━━━━━ Data to process ━━━━━

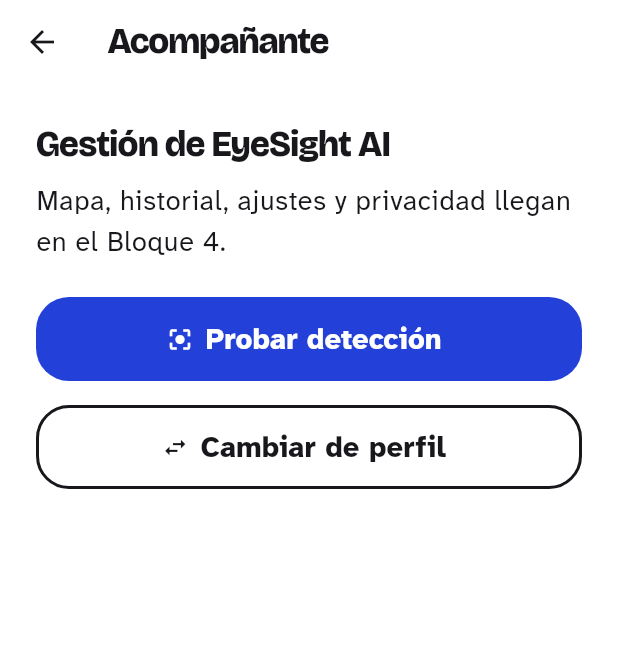
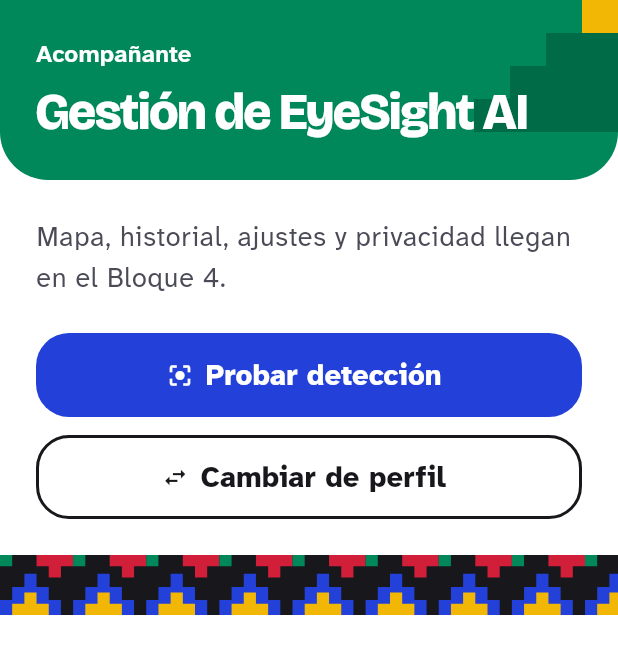
Before and after one commit to dramirezdlp99/eyesight-ai, a Flutter app: the CompanionHomeView screen opened by its route, on a phone screen of 412 x 824 dp. Shown: the top 654 px of the screen. Run offline on Flutter 3.47's test engine with Material 3 defaults, Android fonts, the phone set to English and light mode, and no system bars; our stand-ins replace camera, flutter_secure_storage, flutter_tts, geolocator, get, hive_flutter and 4 more; missing offline and left inert: tflite_flutter; accounts and stored records are empty.

Commit message:
feat: aplica el diseno al inicio del acompanante

```diff
--- a/lib/presentation/views/companion/companion_home_view.dart
+++ b/lib/presentation/views/companion/companion_home_view.dart
@@ -2,6 +2,9 @@
 import 'package:get/get.dart';
 
 import '../../routes/app_routes.dart';
+import '../../theme/app_colors.dart';
+import '../../theme/app_theme.dart';
+import '../../widgets/greca.dart';
 
 /// Inicio del acompañante. Las pantallas de mapa, historial, ajustes,
 /// privacidad y modo de pruebas se completan en el Bloque 4 (HU10 a HU15).
@@ -12,17 +15,72 @@
 
   @override
   Widget build(BuildContext context) {
+    final scheme = Theme.of(context).colorScheme;
     final text = Theme.of(context).textTheme;
     return Scaffold(
-      appBar: AppBar(title: const Text('Acompañante')),
       body: ListView(
+        padding: EdgeInsets.zero,
+        children: [
+          ClipRRect(
+            borderRadius:
+                const BorderRadius.vertical(bottom: Radius.circular(32)),
+            child: ColoredBox(
+              color: AppColors.esmeralda,
+              child: Stack(
+                children: [
+                  const Positioned(
+                    top: 0,
+                    right: 0,
+                    child: GrecaCorner(
+                      color: AppColors.esmeraldaDeep,
+                      accent: AppColors.oro,
+                      width: 120,
+                      height: 88,
+                    ),
+                  ),
+                  SafeArea(
+                    bottom: false,
+                    child: Padding(
+                      padding: const EdgeInsets.fromLTRB(24, 24, 24, 28),
+                      child: Column(
+                        crossAxisAlignment: CrossAxisAlignment.start,
+                        children: [
+                          Text(
+                            'Acompañante',
+                            style: text.titleMedium?.copyWith(
+                              color: AppColors.paper,
+                            ),
+                          ),
+                          const SizedBox(height: 10),
+                          Semantics(
+                            header: true,
+                            child: Text(
+                              'Gestión de EyeSight AI',
+                              style: AppText.display(
+                                34,
+                                color: AppColors.paper,
+                              ),
+                            ),
+                          ),
+                        ],
+                      ),
+                    ),
+                  ),
+                ],
+              ),
+            ),
+          ),
+          Padding(
             padding: const EdgeInsets.all(24),
+            child: Column(
+              crossAxisAlignment: CrossAxisAlignment.stretch,
               children: [
-          Text('Gestión de EyeSight AI', style: text.headlineSmall),
-          const SizedBox(height: 8),
                 Text(
-            'Mapa, historial, ajustes y privacidad llegan en el Bloque 4.',
-            style: text.bodyLarge,
+                  'Mapa, historial, ajustes y privacidad llegan en el '
+                  'Bloque 4.',
+                  style: text.bodyLarge?.copyWith(
+                    color: scheme.onSurfaceVariant,
+                  ),
                 ),
                 const SizedBox(height: 24),
                 FilledButton.icon(
@@ -30,7 +88,7 @@
                   label: const Text('Probar detección'),
                   onPressed: () => Get.toNamed<void>(AppRoutes.detectionTest),
                 ),
-          const SizedBox(height: 16),
+                const SizedBox(height: 12),
                 OutlinedButton.icon(
                   icon: const Icon(Icons.swap_horiz),
                   label: const Text('Cambiar de perfil'),
@@ -38,6 +96,10 @@
                 ),
               ],
             ),
+          ),
+          const GrecaBand(height: 40),
+        ],
+      ),
     );
   }
 }
```
Lines whose indentation alone changed are shown as unchanged.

━━━━━

▶ **Work instructions**
Copy out each line of the records where the string "children" appears.

▶ **Reply to the exercise**
+        children: [
+                children: [
+                        children: [
               children: [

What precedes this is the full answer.